The sound is as you would expect from a military shooter with the usual assortment of typical mission brief from a commanding officer to the radio banter from the troops on the ground during missions. The other sound effects such as gunfire and explosions are as you would expect and in fact are what could be describe as generic, but in a nice way. Amongst all the chatter, gunfire and explosions there is also a blistering soundtrack that does in fact pump up the action and add that little more tension to proceedings. Certain war games ditch the music for a more ambient and realistic flavour whereas Battlefield 2 goes for the jugular and pumps out the music in full effect; I like this as it seems fitting with the arcade nature of the game.


The single player will take some time to beat not due to overwhelming length per se but mostly due to its difficulty which requires some trial and error attempts. The last missions which players can choose to affiliate with NATO or the Chinese are in particular very tough to beat. Each mission awards players with stars and if certain actions are performed achievements as well. A mission ranking is gained between levels and players are encouraged to replay missions to try and beat their previous score. There are also various un-lockable challenges which feature using the hot swap under a time limit to driving and weapons use. In this respect there’s plenty to do for non Live connected players.

For those connected to Live or System link then a whole new ball game is opened as half of Battlefield 2’s appeal lies in its multiplayer modes online. Battlefield 2 allows for 12 versus 12 games across conquest and capture the flag game modes. The servers are handled by EA and so players can drop into games and hopefully get a lag free game going. The online play is pretty much identical to the single player with the exception of not being able to hot swap and the absence of AI. It’s up to players to co-ordinate themselves into tactical teams although this rarely seems to be the case or so be it in the 50 plus games I’ve played thus far. The more organised clans are probably where it’s at to get the most from the game as I’ve seen all sorts of unruly actions in random games. Things like team killing or even players rushing off to get to the helicopters at the beginning of the game only to lose control and crash into the ground killing all occupants! Either way the online play is very fun as your team gains and holds various points on the map in conquest mode. What I particularly like is the fact that players are able to do their own thing or form small teams to perform co-ordinated attacks. A favourite for the lone players is to drive far from the map hotspots and snipe from a bush in the surrounding hills! The visual range is very good and although there is some fogging it does allow you to see targets that are almost miles away.

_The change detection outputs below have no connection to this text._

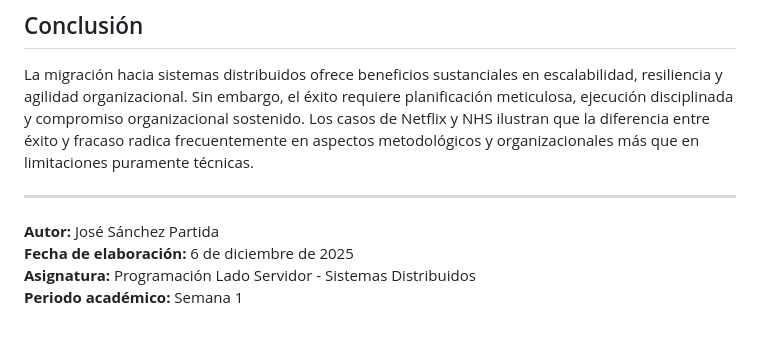
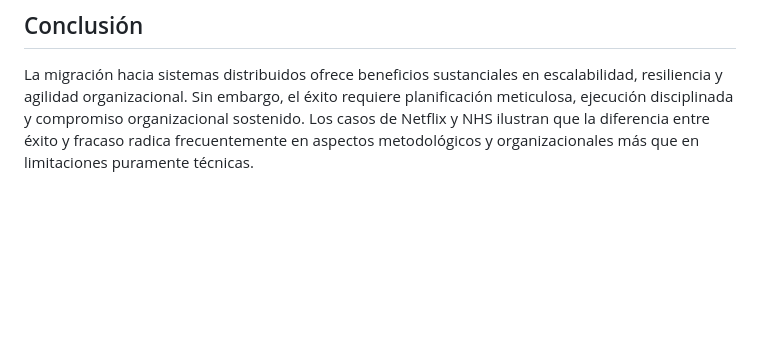
Before and after one commit to Josz1612/Api, a Markdown page: Semana1/Casos de éxito y fracaso en migración de sistemas centralizados a distribuidos.md, the part around the change. Drawn GitHub-style; blank space fills up the shorter version.

Commit message:
Eliminar información de autor del documento de casos

```diff
--- a/Semana1/Casos de éxito y fracaso en migración de sistemas centralizados a distribuidos.md
+++ b/Semana1/Casos de éxito y fracaso en migración de sistemas centralizados a distribuidos.md
@@ -112,10 +112,3 @@ Tras años de retrasos acumulados, sobrecostos persistentes y funcionalidad limi
 ## Conclusión
 
 La migración hacia sistemas distribuidos ofrece beneficios sustanciales en escalabilidad, resiliencia y agilidad organizacional. Sin embargo, el éxito requiere planificación meticulosa, ejecución disciplinada y compromiso organizacional sostenido. Los casos de Netflix y NHS ilustran que la diferencia entre éxito y fracaso radica frecuentemente en aspectos metodológicos y organizacionales más que en limitaciones puramente técnicas.
-
----
-
-**Autor:** José Sánchez Partida
-**Fecha de elaboración:** 6 de diciembre de 2025
-**Asignatura:** Programación Lado Servidor - Sistemas Distribuidos
-**Periodo académico:** Semana 1
```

Battlefield 2: Modern Combat is a welcome addition to the Xbox 360 roster of shooters and whilst it doesn’t offer that much difference to other shooters other than its freeform play it is a game which contains pick up and play action. The single player is perhaps weaker than the online play but still has enough for a purchase especially as it’s not as tactical as Ghost Recon and should appeal to more casual players. The arcade element and the fact that players have reasonable freedom means that most gamers should find Battlefield 2 to be an entertaining game. Sadly the conquest modes aren’t usable offline versus AI bots which would have added another layer for those not online connected. In general I have had a good experience with Battlefield 2 especially online which is where the real fun begins.


Written by: Rob Cram

Rob Cram has hundreds of video game reviews, thousands of articles under his belt with years of experience in gaming and tech. He aims to remain fair and free from publisher/developer influence. With his extensive knowledge, feels his gaming opinions are valid and worth sharing. Agreement with his views are entirely optional. He might have a bias towards cyberpunk.